Updates from some other areas: Two Hills Mayor Leonard Ewanishan says they are doing pretty good, considering the dump that we have had. There is about 17 to 18 km of road that has been cleared, with between 30 and 40 km to go. All of the wider streets have been windrowed, and the town is currently working on hauling away the rest of the snow. Mundare is also almost done with the snow.

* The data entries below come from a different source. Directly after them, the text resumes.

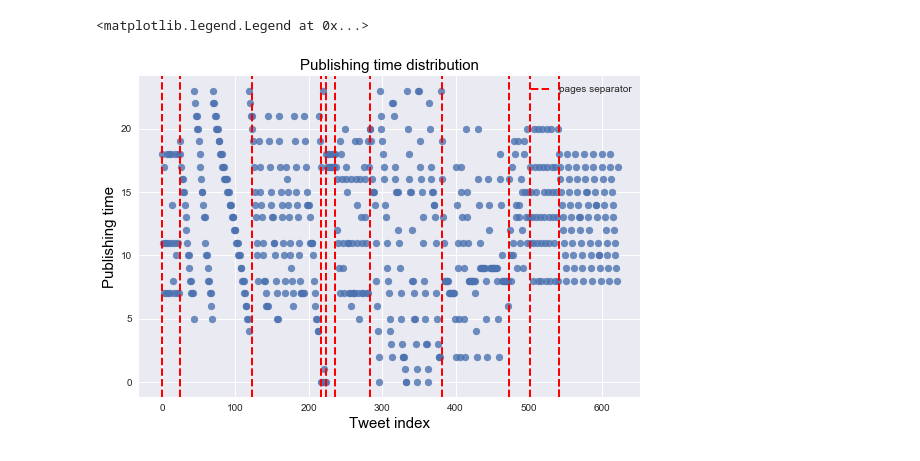
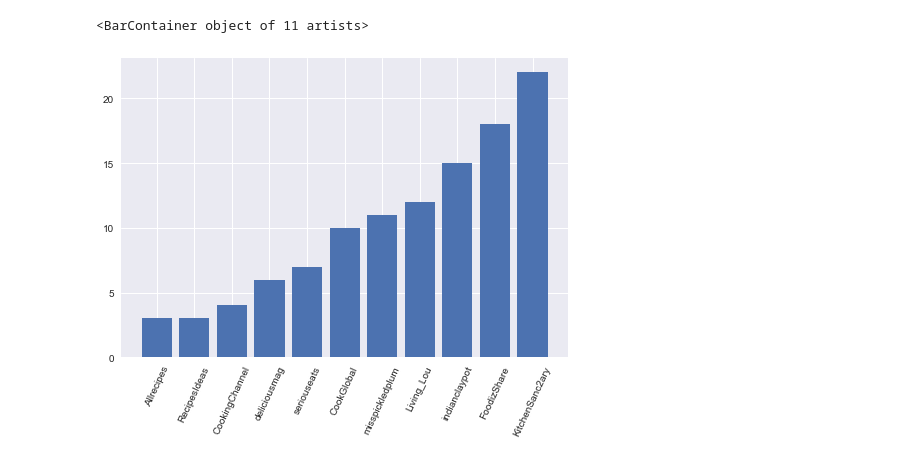
Before and after one commit to MatteoScorcia/Tweet_popularity, a Jupyter notebook: dataset/distributions_try.ipynb, the cells around one changed output. Saved outputs shown, nothing was run; the diff lists cells and outputs as text; code cells hidden in the pictures.

```diff
--- a/dataset/distributions_try.ipynb
+++ b/dataset/distributions_try.ipynb
@@ -36,6 +27,0 @@ plt.plot(data.index.tolist(), data['ratio'].tolist(), alpha=0.8)
-# %%
-plt.style.use("seaborn")
-plt.title('Urls distribution', color='black', size=15)
-plt.xlabel('Tweet index', color='black', size=15)
-plt.ylabel('Number of Urls', color='black', size=15)
-plt.scatter(data.index.tolist(), data['urls'].tolist(), alpha=0.8, s=15)
@@ -45,6 +27,0 @@ plt.scatter(data.index.tolist(), data['urls'].tolist(), alpha=0.8, s=15)
-# %%
-plt.style.use("seaborn")
-plt.title('Retweets distribution', color='black', size=15)
-plt.xlabel('Tweet index', color='black', size=15)
-plt.ylabel('Number of retweets', color='black', size=15)
-plt.plot(data.index.tolist(), data['retweet_count'].tolist(), alpha=0.8)
@@ -54,18 +28,11 @@ plt.plot(data.index.tolist(), data['retweet_count'].tolist(), alpha=0.8)
-# %%
-plt.style.use("seaborn")
-plt.title('Publishing time distribution', color='black', size=15)
-plt.xlabel('Tweet index', color='black', size=15)
-plt.ylabel('Publishing time', color='black', size=15)
-plt.scatter(data.index.tolist(), data['time'].tolist(), alpha=0.8)
-
-for name in data.screen_name.unique():
-    start = data[data.screen_name == name].index[0]
-    plt.axvline(start, color='red', linewidth=2, linestyle='--')
-
-start = data[data.screen_name == name].index[0]
-plt.axvline(start, color='red', label='pages separator', linewidth=2, linestyle='--')
-
-plt.legend(loc = 'best')
-# %% [output]
-<matplotlib.legend.Legend at 0x...>
-[figure, removed]
+# %%
+mean = data[['screen_name', 'retweet_count']].groupby(['screen_name']).mean().round(0).sort_values('retweet_count')
+x = []
+for element in mean.values:
+    x.append(int(element))
+# %%
+plt.xticks(rotation=65)
+plt.bar(mean.index, height=x)
+# %% [output]
+<BarContainer object of 11 artists>
+[figure, added]
```
Also changed, not shown: parts of 10 cells of this notebook, 2 other files.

The town employees have been out all weekend making sure the streets are clear for drivers to use safely. The only specific challenges they have faced have been the suddenness and amount of snow. Mayor Charles Gargus estimated the town will pay between $3000-4000 in overtime hours from this weekend. Lamont’s snow cleanup is also going really well, in spite of the crazy tons of snow. Town employees have stayed late and worked all weekend to make sure the snow gets cleared. The toughest challenge they have faced has been clearing the snow with cars parked on the roads, but as the town gave a notice for people to park elsewhere, they estimate that the roads will be cleared by next week. What snow has been removed from the roads is being hauled away. The solution they have for budgeting is to take an average from previous years and estimate how many hours will be needed for town employees in the winter. This is slightly unpredictable, however, as the amount of road cleanup we need each year depends largely on the weather.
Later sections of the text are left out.